INSTRUCTIONS FOR THE TASK -> Scan the entries for "timestamp". Every line that holds it is to be copied.
Segment Open
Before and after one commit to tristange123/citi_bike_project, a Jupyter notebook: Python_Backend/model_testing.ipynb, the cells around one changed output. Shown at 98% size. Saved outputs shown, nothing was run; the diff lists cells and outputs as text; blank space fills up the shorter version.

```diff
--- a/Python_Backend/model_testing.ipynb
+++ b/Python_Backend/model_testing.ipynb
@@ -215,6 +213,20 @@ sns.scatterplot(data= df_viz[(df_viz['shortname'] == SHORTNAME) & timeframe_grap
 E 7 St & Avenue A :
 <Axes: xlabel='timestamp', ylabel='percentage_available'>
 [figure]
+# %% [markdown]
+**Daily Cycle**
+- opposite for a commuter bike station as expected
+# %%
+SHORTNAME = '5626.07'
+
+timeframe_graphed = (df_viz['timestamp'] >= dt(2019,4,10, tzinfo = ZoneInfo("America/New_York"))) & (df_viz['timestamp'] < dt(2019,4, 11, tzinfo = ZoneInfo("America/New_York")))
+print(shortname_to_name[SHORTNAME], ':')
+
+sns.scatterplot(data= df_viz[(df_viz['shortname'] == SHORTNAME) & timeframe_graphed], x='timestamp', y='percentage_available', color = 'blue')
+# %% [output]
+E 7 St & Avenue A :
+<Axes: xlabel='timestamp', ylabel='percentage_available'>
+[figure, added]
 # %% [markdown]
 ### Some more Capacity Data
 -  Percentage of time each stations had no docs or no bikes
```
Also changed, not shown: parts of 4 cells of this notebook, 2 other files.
Segment Closed
FINISHED TASK ->
 <Axes: xlabel='timestamp', ylabel='percentage_available'>
+timeframe_graphed = (df_viz['timestamp'] >= dt(2019,4,10, tzinfo = ZoneInfo("America/New_York"))) & (df_viz['timestamp'] < dt(2019,4, 11, tzinfo = ZoneInfo("America/New_York")))
+sns.scatterplot(data= df_viz[(df_viz['shortname'] == SHORTNAME) & timeframe_graphed], x='timestamp', y='percentage_available', color = 'blue')
+<Axes: xlabel='timestamp', ylabel='percentage_available'>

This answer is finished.